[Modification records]
###

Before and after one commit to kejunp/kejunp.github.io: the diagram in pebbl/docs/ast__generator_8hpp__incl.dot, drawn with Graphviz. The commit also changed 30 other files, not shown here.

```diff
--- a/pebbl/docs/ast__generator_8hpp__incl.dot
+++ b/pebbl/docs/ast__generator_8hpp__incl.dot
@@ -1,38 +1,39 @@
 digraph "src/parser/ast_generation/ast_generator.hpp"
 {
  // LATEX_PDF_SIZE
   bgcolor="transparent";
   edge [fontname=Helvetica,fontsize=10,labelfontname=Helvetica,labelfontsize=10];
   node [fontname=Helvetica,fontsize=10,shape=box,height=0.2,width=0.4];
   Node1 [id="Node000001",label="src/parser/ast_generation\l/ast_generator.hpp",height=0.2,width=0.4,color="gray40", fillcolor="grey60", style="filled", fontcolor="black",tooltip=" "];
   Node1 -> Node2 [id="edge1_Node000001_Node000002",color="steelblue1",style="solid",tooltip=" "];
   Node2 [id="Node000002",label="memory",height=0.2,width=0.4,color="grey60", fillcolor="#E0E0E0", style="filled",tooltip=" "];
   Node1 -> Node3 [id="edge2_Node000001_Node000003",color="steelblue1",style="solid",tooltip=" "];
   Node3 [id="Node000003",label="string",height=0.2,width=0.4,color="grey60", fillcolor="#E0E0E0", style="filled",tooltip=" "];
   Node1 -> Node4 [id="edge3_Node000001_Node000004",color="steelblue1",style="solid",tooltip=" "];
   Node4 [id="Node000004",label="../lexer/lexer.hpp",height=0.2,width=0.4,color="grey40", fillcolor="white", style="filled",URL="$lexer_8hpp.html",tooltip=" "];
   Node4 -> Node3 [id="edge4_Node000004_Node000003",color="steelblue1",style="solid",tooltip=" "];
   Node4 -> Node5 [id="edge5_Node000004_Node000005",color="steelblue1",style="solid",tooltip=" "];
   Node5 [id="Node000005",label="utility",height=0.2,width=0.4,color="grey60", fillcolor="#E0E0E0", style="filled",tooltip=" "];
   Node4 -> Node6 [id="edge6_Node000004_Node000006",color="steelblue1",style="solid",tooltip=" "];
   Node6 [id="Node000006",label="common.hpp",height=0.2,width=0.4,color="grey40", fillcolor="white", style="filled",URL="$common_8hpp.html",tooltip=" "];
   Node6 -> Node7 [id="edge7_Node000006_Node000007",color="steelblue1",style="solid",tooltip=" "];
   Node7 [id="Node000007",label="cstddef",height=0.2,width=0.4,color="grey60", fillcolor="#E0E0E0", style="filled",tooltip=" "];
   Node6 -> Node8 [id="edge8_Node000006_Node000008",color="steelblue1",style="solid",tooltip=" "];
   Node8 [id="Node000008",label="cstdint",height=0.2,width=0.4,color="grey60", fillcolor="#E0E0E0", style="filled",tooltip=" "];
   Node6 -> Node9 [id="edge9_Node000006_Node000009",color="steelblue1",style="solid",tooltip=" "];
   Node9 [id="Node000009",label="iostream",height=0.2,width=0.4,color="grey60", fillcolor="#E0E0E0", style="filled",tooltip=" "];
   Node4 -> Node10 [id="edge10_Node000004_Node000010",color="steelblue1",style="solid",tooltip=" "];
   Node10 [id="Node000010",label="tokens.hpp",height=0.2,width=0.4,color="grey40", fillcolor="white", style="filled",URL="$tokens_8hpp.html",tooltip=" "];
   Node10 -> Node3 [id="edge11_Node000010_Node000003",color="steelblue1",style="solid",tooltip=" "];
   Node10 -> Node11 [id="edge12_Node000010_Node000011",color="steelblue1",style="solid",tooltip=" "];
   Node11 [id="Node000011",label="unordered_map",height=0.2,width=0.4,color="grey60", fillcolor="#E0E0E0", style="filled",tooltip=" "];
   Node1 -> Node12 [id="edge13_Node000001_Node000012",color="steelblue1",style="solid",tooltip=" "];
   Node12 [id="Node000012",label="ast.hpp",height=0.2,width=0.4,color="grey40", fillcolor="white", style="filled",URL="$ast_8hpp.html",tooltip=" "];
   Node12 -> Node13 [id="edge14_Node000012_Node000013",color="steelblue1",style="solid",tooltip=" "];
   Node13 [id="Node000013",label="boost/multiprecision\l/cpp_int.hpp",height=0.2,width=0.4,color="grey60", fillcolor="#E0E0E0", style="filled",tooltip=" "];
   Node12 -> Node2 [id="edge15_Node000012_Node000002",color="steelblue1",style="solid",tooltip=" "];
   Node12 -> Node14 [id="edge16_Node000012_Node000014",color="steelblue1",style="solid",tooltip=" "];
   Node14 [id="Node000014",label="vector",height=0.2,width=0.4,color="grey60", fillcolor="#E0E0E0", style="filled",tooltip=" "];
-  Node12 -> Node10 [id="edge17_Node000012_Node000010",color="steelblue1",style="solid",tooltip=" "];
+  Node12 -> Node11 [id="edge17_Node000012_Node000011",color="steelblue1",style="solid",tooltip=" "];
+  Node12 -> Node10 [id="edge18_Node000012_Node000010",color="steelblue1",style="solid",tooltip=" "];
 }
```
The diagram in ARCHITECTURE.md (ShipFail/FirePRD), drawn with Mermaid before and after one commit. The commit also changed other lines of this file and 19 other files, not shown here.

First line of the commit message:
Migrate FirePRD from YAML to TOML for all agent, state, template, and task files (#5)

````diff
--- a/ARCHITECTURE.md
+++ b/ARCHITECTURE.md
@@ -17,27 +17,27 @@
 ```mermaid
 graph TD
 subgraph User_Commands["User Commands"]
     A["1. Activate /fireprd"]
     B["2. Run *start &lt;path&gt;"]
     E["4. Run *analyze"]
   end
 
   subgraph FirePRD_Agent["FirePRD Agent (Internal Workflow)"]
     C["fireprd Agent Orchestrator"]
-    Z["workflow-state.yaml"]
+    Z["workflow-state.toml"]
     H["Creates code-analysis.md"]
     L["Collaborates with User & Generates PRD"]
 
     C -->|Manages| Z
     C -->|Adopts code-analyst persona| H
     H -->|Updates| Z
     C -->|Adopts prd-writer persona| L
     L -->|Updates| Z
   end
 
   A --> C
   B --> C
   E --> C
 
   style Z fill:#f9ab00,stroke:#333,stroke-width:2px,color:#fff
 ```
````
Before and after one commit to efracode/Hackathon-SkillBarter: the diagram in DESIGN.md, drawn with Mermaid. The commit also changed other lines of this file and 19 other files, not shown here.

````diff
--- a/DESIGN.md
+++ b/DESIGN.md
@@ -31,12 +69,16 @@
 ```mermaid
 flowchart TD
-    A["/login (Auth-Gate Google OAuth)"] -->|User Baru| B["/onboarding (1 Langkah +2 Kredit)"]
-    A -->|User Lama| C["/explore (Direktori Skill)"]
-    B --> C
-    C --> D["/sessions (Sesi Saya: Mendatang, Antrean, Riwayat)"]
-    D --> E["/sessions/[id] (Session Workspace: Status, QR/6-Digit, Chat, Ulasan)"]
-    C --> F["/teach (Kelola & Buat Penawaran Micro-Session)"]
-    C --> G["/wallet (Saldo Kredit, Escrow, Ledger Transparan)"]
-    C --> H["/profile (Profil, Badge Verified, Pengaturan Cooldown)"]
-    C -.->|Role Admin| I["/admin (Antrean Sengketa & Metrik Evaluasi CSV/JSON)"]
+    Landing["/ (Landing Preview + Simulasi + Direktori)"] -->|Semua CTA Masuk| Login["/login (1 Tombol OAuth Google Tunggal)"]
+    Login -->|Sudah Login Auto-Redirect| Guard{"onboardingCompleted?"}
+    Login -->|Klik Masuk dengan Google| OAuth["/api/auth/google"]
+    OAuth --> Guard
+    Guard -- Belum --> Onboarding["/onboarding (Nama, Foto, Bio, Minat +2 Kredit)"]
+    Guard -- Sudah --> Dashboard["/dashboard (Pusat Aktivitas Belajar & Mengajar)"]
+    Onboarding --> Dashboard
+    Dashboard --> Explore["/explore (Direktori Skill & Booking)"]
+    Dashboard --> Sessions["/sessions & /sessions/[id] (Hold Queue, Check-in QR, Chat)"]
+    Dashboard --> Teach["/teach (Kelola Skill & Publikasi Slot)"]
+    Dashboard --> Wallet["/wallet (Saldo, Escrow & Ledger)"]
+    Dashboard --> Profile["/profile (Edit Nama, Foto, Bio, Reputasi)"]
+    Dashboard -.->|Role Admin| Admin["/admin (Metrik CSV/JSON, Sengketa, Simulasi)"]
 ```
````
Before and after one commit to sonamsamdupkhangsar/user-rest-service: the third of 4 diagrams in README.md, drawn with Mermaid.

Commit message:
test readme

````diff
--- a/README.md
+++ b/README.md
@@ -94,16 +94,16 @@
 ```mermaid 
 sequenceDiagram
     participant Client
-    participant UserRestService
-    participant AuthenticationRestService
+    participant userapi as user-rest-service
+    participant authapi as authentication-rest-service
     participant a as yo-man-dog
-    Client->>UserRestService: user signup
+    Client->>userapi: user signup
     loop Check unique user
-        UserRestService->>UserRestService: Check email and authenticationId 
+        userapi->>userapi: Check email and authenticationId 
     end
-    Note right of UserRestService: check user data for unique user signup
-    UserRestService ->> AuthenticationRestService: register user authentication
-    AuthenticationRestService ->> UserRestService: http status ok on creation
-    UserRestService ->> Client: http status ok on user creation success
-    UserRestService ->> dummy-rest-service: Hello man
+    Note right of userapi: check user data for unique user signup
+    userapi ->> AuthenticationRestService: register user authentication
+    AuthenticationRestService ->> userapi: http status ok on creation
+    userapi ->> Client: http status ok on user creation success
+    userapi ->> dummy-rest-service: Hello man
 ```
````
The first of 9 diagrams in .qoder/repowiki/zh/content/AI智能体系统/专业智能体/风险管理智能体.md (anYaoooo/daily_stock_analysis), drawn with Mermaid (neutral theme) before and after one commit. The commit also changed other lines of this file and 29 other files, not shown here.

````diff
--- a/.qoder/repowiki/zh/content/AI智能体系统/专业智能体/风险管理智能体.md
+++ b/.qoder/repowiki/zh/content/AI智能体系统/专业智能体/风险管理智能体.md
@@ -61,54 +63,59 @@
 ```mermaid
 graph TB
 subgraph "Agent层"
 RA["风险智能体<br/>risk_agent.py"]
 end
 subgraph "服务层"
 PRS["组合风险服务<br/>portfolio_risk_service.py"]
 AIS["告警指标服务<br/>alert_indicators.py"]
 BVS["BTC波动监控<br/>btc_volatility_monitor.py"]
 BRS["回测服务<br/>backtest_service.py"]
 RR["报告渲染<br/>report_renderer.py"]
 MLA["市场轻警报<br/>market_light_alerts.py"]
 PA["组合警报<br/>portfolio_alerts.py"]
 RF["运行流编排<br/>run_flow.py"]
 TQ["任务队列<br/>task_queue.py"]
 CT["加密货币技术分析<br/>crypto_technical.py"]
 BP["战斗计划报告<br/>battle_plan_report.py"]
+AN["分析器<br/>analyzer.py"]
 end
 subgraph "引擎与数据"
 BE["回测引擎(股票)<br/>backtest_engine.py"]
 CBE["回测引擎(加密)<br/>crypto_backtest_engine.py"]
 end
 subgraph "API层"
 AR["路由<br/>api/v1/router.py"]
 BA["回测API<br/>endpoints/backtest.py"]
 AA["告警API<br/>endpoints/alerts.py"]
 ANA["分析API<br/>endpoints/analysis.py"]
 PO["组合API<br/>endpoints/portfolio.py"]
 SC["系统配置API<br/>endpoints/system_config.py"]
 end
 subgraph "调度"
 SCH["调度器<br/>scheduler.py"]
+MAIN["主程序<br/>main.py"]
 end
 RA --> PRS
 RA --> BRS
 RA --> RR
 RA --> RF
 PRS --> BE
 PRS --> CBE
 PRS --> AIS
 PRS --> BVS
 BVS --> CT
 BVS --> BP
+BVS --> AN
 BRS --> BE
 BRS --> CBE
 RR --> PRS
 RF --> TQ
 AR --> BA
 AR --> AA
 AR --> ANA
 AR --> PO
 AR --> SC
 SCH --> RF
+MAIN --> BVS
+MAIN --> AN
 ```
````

###

• [Task objective] From the records above, copy each line that contains the word "here".

• [Task output]
Before and after one commit to kejunp/kejunp.github.io: the diagram in pebbl/docs/ast__generator_8hpp__incl.dot, drawn with Graphviz. The commit also changed 30 other files, not shown here.
The diagram in ARCHITECTURE.md (ShipFail/FirePRD), drawn with Mermaid before and after one commit. The commit also changed other lines of this file and 19 other files, not shown here.
Before and after one commit to efracode/Hackathon-SkillBarter: the diagram in DESIGN.md, drawn with Mermaid. The commit also changed other lines of this file and 19 other files, not shown here.
The first of 9 diagrams in .qoder/repowiki/zh/content/AI智能体系统/专业智能体/风险管理智能体.md (anYaoooo/daily_stock_analysis), drawn with Mermaid (neutral theme) before and after one commit. The commit also changed other lines of this file and 29 other files, not shown here.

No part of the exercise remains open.